• Problem description:
Which lines of the records hold the string "maps"? Report only how many of them there are.

• Available data:
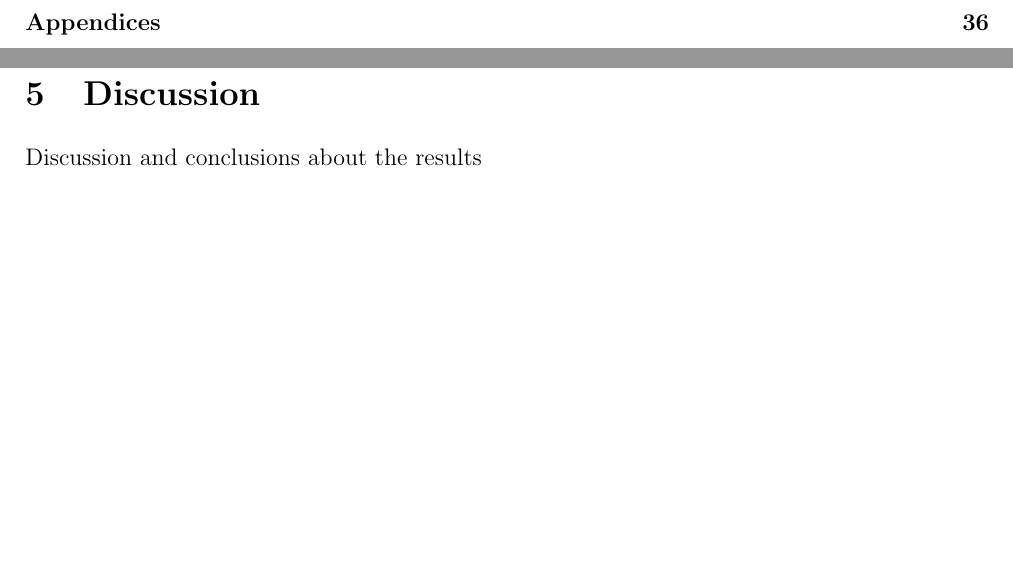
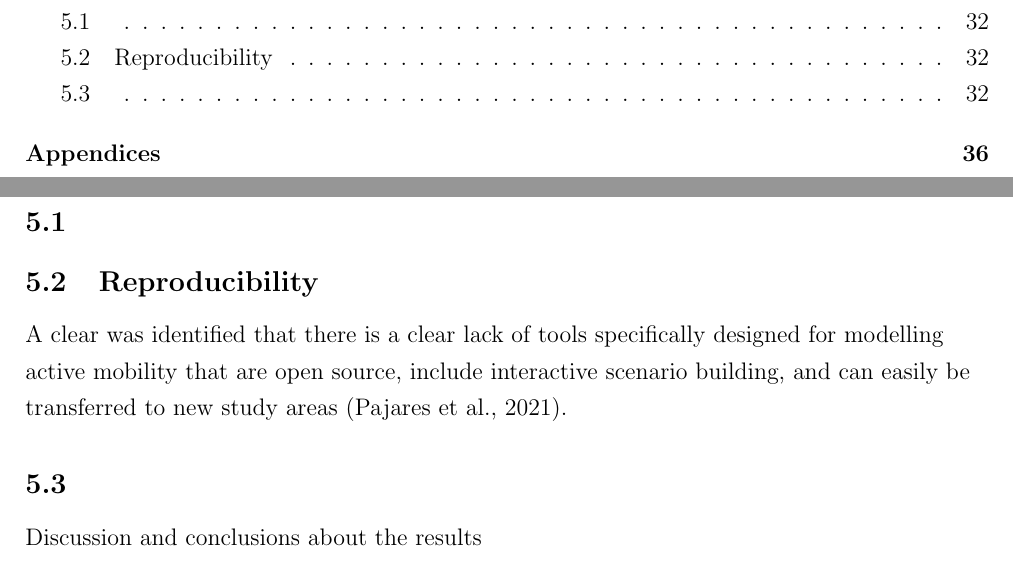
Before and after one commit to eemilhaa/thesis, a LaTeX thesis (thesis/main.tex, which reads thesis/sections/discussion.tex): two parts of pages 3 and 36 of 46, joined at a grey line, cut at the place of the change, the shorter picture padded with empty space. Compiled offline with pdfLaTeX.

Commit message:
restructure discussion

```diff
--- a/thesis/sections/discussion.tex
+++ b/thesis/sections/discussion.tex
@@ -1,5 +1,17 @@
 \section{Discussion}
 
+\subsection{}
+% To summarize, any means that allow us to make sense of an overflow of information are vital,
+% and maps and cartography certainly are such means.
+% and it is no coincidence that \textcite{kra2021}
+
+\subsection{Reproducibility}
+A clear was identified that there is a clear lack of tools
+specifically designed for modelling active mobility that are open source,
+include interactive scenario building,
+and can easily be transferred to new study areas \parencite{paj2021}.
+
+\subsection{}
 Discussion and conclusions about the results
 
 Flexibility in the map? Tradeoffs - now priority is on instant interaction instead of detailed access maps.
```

• Output below:
2